Since my most recent performance on March 11th, I’ve reflected on questions that have long inspired me: What human qualities are exalted by great music? What vital impulse makes some music truly GREAT, or even timeless? What is the meaning of music when all is lost, and how long can we go without it?
Recently, these have led to more ominous questions: What is lost in our music if live-streaming substitutes for live performance? What role will these digital imitations play when we are able to perform for folks in venues again?
And I must ask:
What do listeners miss out on if we do not give them the opportunity to yearn for powerful musical experiences…that feeling of the instruments and energies resonating through the room into their bodies? Furthermore, what growth do musicians miss out on by grasping at digital straws rather than owning our solitude and developing ourselves alone in a room, like we did before we were established professionals? Reveling in sound, first and foremost.
This prudent advice is extended to musicians and music-lovers, equally: Rather than settle for a simulacrum of live performance, I invite you to direct your attention to the life-affirming essence of creative music. For the time being, we need look no further than recordings from the master musicians.
Try this: Slow down and let the music envelop you. Pay attention. Revel in the power of music, rather than relegating it into the background of other activities. We need to listen deeply and gratefully, with the music front-and-center, not in the background. Hint: Turn off your phone, close your laptop, shut your eyes, and delight in the sensory bliss that is this music. You will not be disappointed!
Musicians have long celebrated solitude as vital to our artistic development. Let’s take this opportunity to nurture our PERSONAL SOUND, with greater compassion, in the privacy of our homes. Whenever we’re compelled to address our instruments, let’s proceed with curiosity, maybe even exploring sounds that could sabotage a restaurant gig. It’s possible that exploring outside of the melody-harmony-rhythm grid might express the truth where things ARE right now. Think of this as a creative “reset” button…let the MUSIC play YOU.
Whatever you work on, please play, practice, and listen from a deep NEED for the music. When the opportunity to perform for live audiences arises again, what joy might you have to share? Revel in the lush and malleable sounds you are so fortunate to make every day! What a gift!
Last question: What might thrive in each musician’s inner gardens if we stop pulling at every sonic “weed” and choose to nurture whatever wants to grow? These inner wildflowers are the seeds of one’s own personal SOUND. The music we make can only become deeper and richer as a result of doing this kind of digging. Musicians deserve time for that kind of artistic development to unfold, and so does our audience. Contrary to a call for productivity — this is a call to simply listen within and bring our deepest sound-in-potential to the surface. It takes time. Time that we now have.

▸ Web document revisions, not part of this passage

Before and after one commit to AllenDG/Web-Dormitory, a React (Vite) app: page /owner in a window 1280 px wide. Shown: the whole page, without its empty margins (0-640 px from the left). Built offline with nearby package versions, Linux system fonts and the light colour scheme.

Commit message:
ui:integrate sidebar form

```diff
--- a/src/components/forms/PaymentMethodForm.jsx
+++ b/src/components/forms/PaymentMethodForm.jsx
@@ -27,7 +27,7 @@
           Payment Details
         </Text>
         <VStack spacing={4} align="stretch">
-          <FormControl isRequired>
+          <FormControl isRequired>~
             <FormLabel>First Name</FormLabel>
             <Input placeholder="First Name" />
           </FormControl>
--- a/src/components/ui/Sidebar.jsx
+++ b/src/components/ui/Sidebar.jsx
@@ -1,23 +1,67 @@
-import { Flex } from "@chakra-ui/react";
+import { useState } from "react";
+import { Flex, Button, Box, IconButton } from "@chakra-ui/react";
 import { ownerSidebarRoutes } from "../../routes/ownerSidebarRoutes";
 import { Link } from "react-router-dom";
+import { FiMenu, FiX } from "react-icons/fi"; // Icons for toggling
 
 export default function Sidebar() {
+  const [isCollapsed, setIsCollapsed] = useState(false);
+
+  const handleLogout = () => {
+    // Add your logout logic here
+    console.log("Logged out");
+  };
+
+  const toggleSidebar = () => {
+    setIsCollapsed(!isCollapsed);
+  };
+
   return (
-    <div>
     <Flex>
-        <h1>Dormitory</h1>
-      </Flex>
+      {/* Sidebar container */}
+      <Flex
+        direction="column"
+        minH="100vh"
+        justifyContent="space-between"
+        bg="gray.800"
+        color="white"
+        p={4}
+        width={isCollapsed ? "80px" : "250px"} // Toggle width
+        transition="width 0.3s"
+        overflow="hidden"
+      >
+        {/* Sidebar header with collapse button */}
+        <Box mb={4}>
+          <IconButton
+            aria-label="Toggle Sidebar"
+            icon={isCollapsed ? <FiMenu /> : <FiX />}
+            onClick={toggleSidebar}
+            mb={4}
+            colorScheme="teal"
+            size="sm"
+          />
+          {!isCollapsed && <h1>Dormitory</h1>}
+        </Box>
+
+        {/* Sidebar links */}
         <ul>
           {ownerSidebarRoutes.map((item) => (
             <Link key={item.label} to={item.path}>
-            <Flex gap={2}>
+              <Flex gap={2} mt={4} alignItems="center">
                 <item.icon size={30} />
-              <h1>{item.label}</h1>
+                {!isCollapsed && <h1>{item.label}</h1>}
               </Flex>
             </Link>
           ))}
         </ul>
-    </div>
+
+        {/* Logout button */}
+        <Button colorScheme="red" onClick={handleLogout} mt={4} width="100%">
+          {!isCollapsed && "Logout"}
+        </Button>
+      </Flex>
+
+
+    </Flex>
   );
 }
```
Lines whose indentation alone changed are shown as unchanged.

This worldwide “solidarity in solitude” invites both musicians and listeners to reconnect with the universal healing energy of music. Only a rejuvenated and widespread enchantment with the creative process might deliver us through this experience with a deeper appreciation of the true gifts of music. This makes the music better than ever. Music for LIFE’S sake.
I eagerly await the opportunity to offer concert experiences that will celebrate these gifts with a deeper appreciation for their potency than ever before. Until then, stay safe, and enjoy the music.

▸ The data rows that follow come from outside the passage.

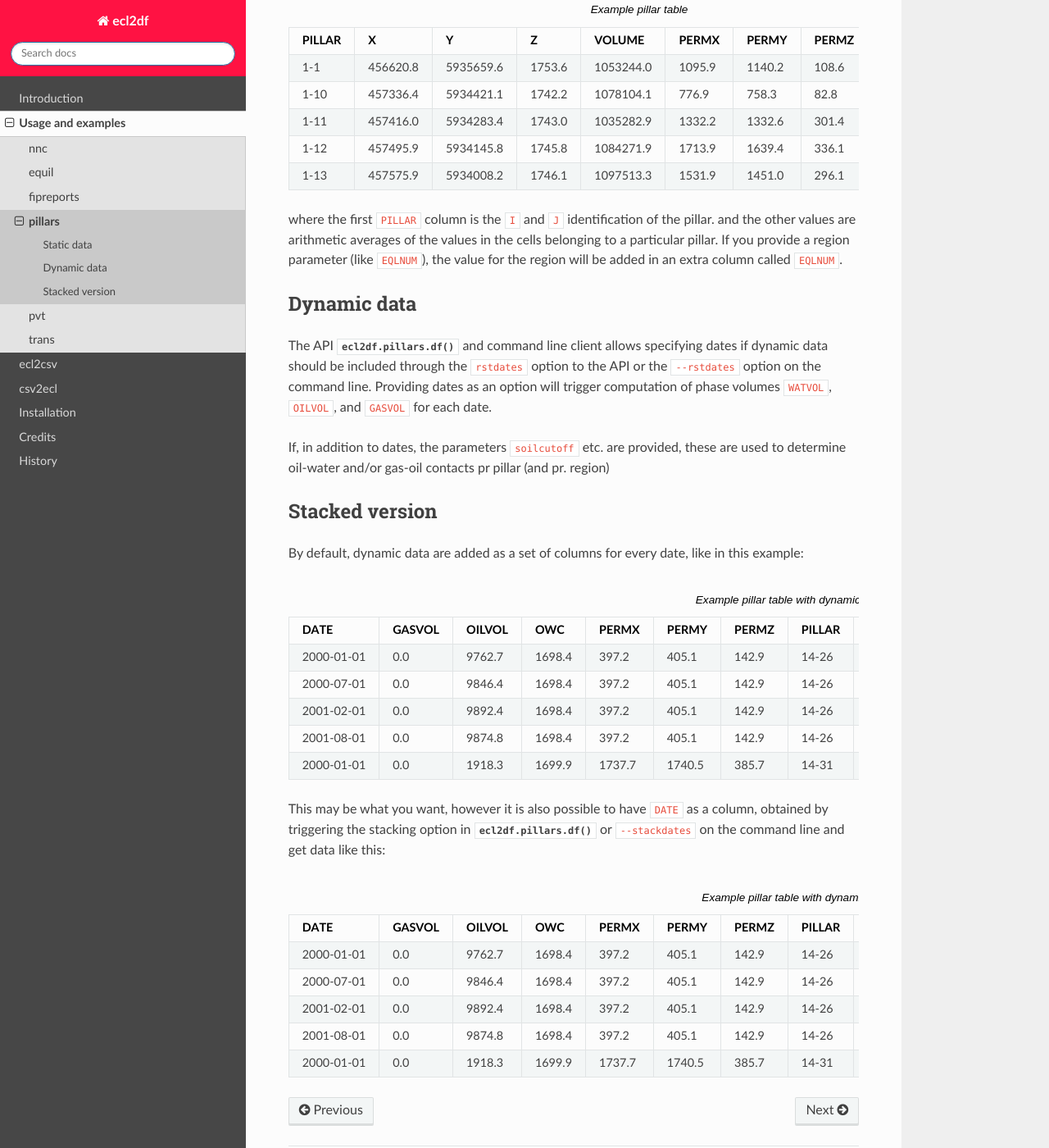
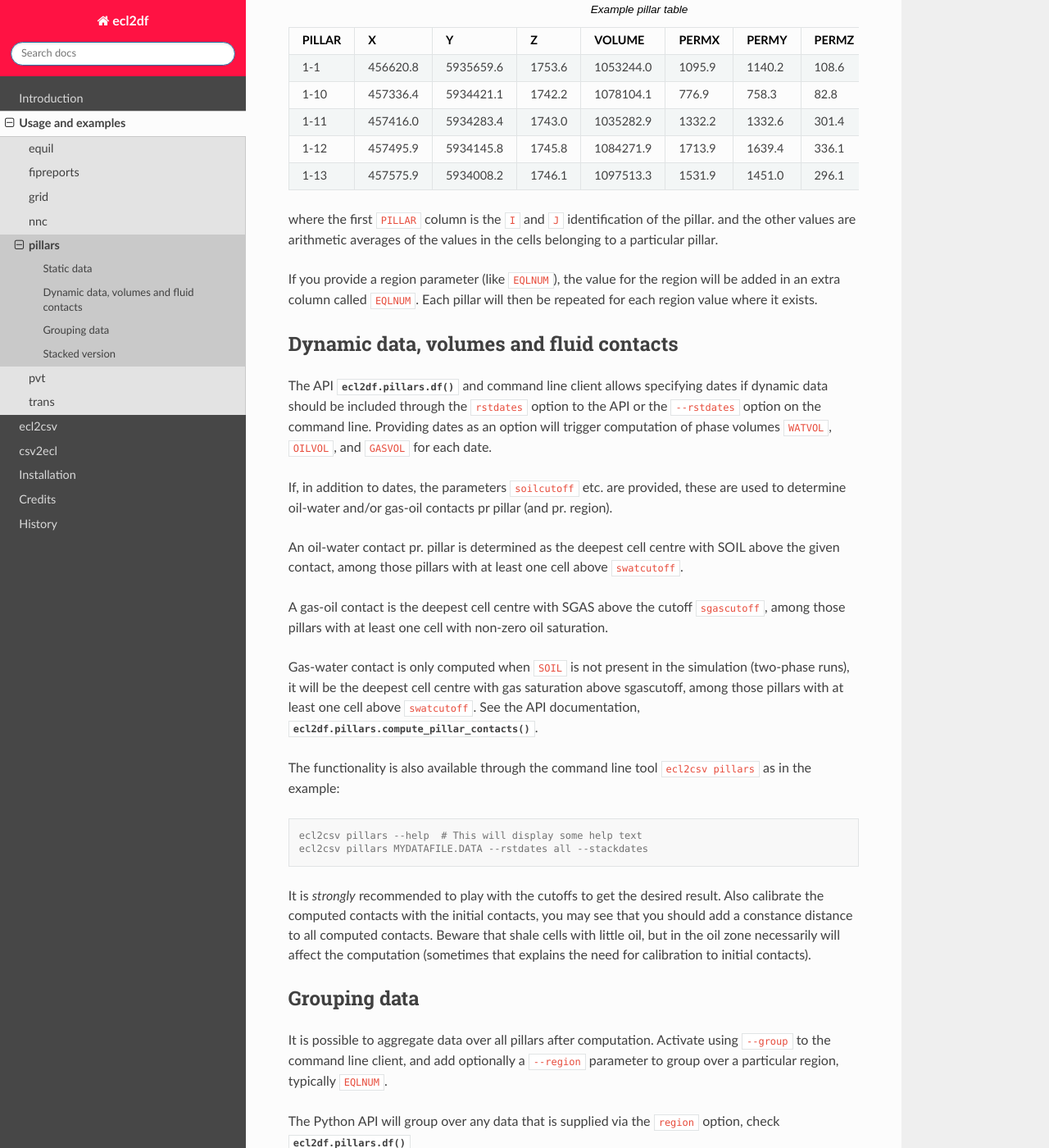
Before and after one commit to equinor/res2df, a Sphinx documentation site: the page built from docs/usage/pillars.rst, in a window 1280 px wide and 1400 px high, scrolled down 369 px. Shown: the whole window at 82% size. Built offline with Sphinx 7.4.7 and the Read the Docs theme 2.0.0, drawn with Linux system fonts in a browser that asks for light colours; pages that are not in the unit, such as notebooks, are missing from menus; the version number could not be read and is left out.

Commit message:
RST docs for grid and pillars

```diff
--- a/docs/introduction.rst
+++ b/docs/introduction.rst
@@ -197,6 +197,8 @@ to be of JSON or YAML format respectively, but only one of them will be parsed.
 Currently only supported by the summary module, for other modules, the data will
 have to be merged with pandas.merge().
 
+.. _zone-names:
+
 Zone names
 ^^^^^^^^^^
 
--- a/docs/usage.rst
+++ b/docs/usage.rst
@@ -6,9 +6,10 @@ This section will go through each module in more detail, with examples.
 .. toctree::
    :maxdepth: 1
 
-   usage/nnc
    usage/equil
    usage/fipreports
+   usage/grid
+   usage/nnc
    usage/pillars
    usage/pvt
    usage/trans
--- a/docs/usage/pillars.rst
+++ b/docs/usage/pillars.rst
@@ -1,3 +1,5 @@
+.. _usage-pillars:
+
 pillars
 -------
 
@@ -19,22 +21,66 @@ pillar (and optionally pr some region parameter).
    :file: pillars-example1.csv
    :header-rows: 1
 
-where the first ``PILLAR`` column is the ``I`` and ``J`` identification of the pillar.
-and the other values are arithmetic averages of the values in the cells belonging
-to a particular pillar. If you provide a region parameter (like ``EQLNUM``), the
-value for the region will be added in an extra column called ``EQLNUM``.
+where the first ``PILLAR`` column is the ``I`` and ``J`` identification of the
+pillar.  and the other values are arithmetic averages of the values in the cells
+belonging to a particular pillar.
 
-Dynamic data
-^^^^^^^^^^^^
+If you provide a region parameter (like ``EQLNUM``), the value for the region
+will be added in an extra column called ``EQLNUM``. Each pillar will then be
+repeated for each region value where it exists.
+
+
+Dynamic data, volumes and fluid contacts
+^^^^^^^^^^^^^^^^^^^^^^^^^^^^^^^^^^^^^^^^
 
 The API :func:`ecl2df.pillars.df` and command line client allows specifying
-dates if dynamic data should
-be included through the ``rstdates`` option to the API or the ``--rstdates`` option
-on the command line. Providing dates as an option will trigger computation of
-phase volumes ``WATVOL``, ``OILVOL``, and ``GASVOL`` for each date.
+dates if dynamic data should be included through the ``rstdates`` option to the
+API or the ``--rstdates`` option on the command line. Providing dates as an
+option will trigger computation of phase volumes ``WATVOL``, ``OILVOL``, and
+``GASVOL`` for each date.
 
 If, in addition to dates, the parameters ``soilcutoff`` etc. are provided, these
-are used to determine oil-water and/or gas-oil contacts pr pillar (and pr. region)
+are used to determine oil-water and/or gas-oil contacts pr pillar (and pr.
+region).
+
+An oil-water contact pr. pillar is determined as the deepest cell
+centre with SOIL above the given contact, among those pillars with at least one
+cell above ``swatcutoff``.
+
+A gas-oil contact is the deepest cell
+centre with SGAS above the cutoff ``sgascutoff``, among those pillars with at
+least one cell with non-zero oil saturation.
+
+Gas-water contact is only computed when ``SOIL`` is not present in the
+simulation (two-phase runs), it will be the deepest cell centre with gas
+saturation above sgascutoff, among those pillars with at least one cell above
+``swatcutoff``. See the API documentation,
+:func:`ecl2df.pillars.compute_pillar_contacts`.
+
+The functionality is also available through the command line tool ``ecl2csv pillars``
+as in the example:
+
+.. code-block:: console
+
+   ecl2csv pillars --help  # This will display some help text
+   ecl2csv pillars MYDATAFILE.DATA --rstdates all --stackdates
+
+It is *strongly* recommended to play with the cutoffs to get the desired result.
+Also calibrate the computed contacts with the initial contacts, you may see that
+you should add a constance distance to all computed contacts. Beware that shale
+cells with little oil, but in the oil zone necessarily will affect the
+computation (sometimes that explains the need for calibration to initial
+contacts).
+
+Grouping data
+^^^^^^^^^^^^^
+
+It is possible to aggregate data over all pillars after computation. Activate
+using ``--group`` to the command line client, and add optionally a ``--region``
+parameter to group over a particular region, typically ``EQLNUM``.
+
+The Python API will group over any data that is supplied via the ``region``
+option, check :func:`ecl2df.pillars.df`
 
 
 Stacked version
```
Also changed, not shown: docs/usage/grid.csv (added, +11 -0 lines), docs/usage/grid.rst (added, +130 -0 lines), 1 other file.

[Photo Derrick Michaels – by Efrain Ribeiro]
Derrick Michaels is a Baltimore-based tenor saxophonist, composer, concert presenter and educator. A former student in Towson University’s jazz studies program, he is a frequent performer in Baltimore, especially noted for his 2020 concert series, “A Posture of Possibility” at An die Musik–creative forays into the realm of free improvisation with the likes of Ellery Eskelin, Susan Alcorn, Michael Formanek, Dave Ballou, John Dierker, Zach Swanson, Eric Kennedy, Mike Kuhl, Jon Seligman, Theljon Allen, Alex Weber, Jeff Reed, Phil Cunneff, Ben Frock, Chris Pumphrey, & many more. As he states on his website, ‘My mission as a performer and curator is to illuminate the infinite possibilities that unfold within improvised music.
For more about Music in the Time of Coronavirus see David Crandall’s article Word from the Digital Frontier.